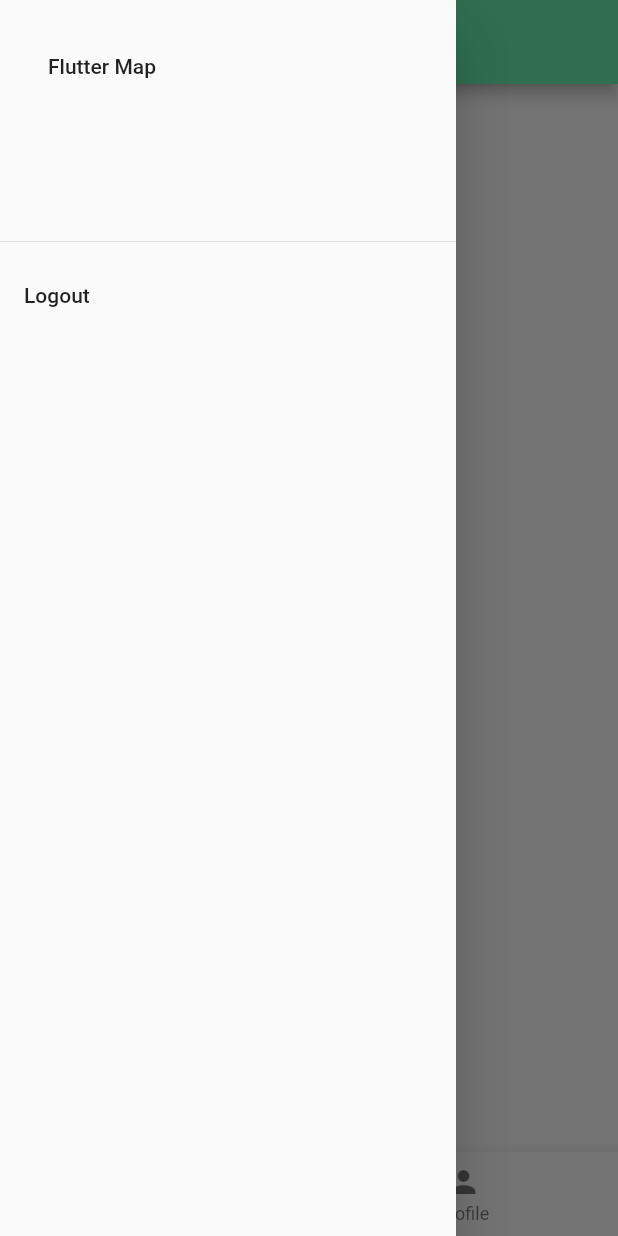
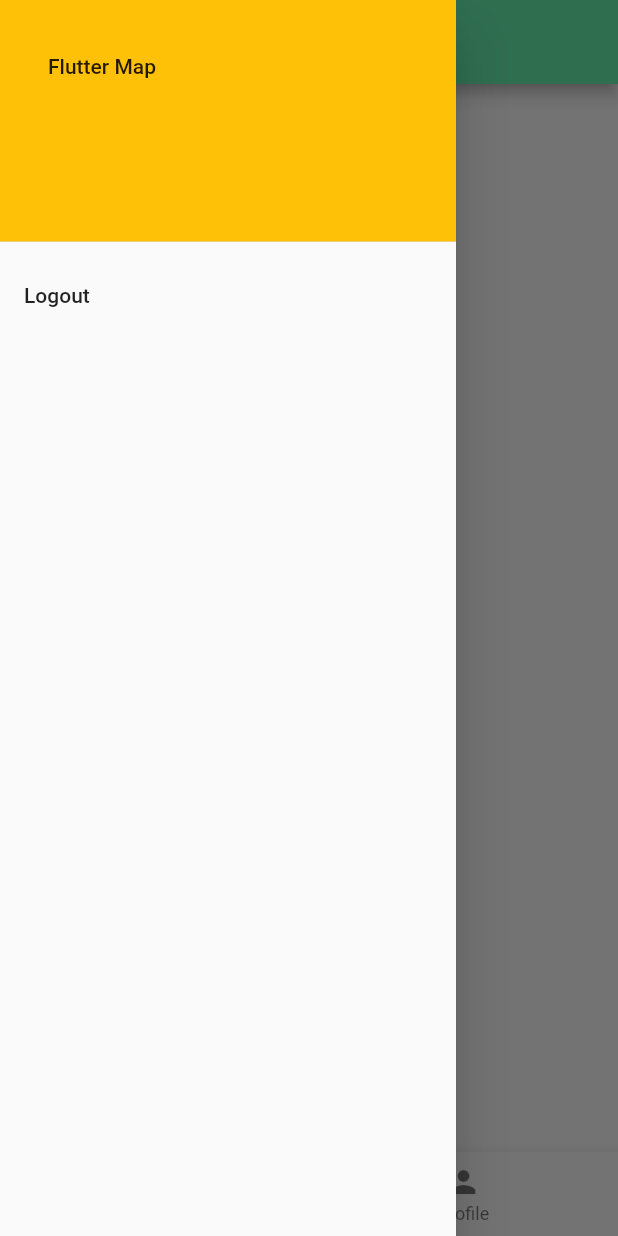
Before and after one commit to simonjv01/flutter_app_welcome, a Flutter app: the screen it shows after launch, with the side drawer open, on a phone screen of 412 x 824 dp. Run offline on Flutter 3.47's test engine with Material 2 defaults, Android fonts, the phone set to English and light mode, and no system bars.

Commit message:
home_page drawer

```diff
--- a/lib/pages/home_page.dart
+++ b/lib/pages/home_page.dart
@@ -31,6 +31,7 @@ class _HomePageState extends State<HomePage> {
         child: ListView(
           children: [
             const DrawerHeader(
+              decoration: BoxDecoration(color: Colors.amber),
               child: ListTile(
                 title: Text('Flutter Map'),
               ),
```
————
TASK TO COMPLETE
Pictures stay out of the copy; print the material above exactly.

RESULT
Before and after one commit to simonjv01/flutter_app_welcome, a Flutter app: the screen it shows after launch, with the side drawer open, on a phone screen of 412 x 824 dp. Run offline on Flutter 3.47's test engine with Material 2 defaults, Android fonts, the phone set to English and light mode, and no system bars.

Commit message:
home_page drawer

```diff
--- a/lib/pages/home_page.dart
+++ b/lib/pages/home_page.dart
@@ -31,6 +31,7 @@ class _HomePageState extends State<HomePage> {
         child: ListView(
           children: [
             const DrawerHeader(
+              decoration: BoxDecoration(color: Colors.amber),
               child: ListTile(
                 title: Text('Flutter Map'),
               ),
```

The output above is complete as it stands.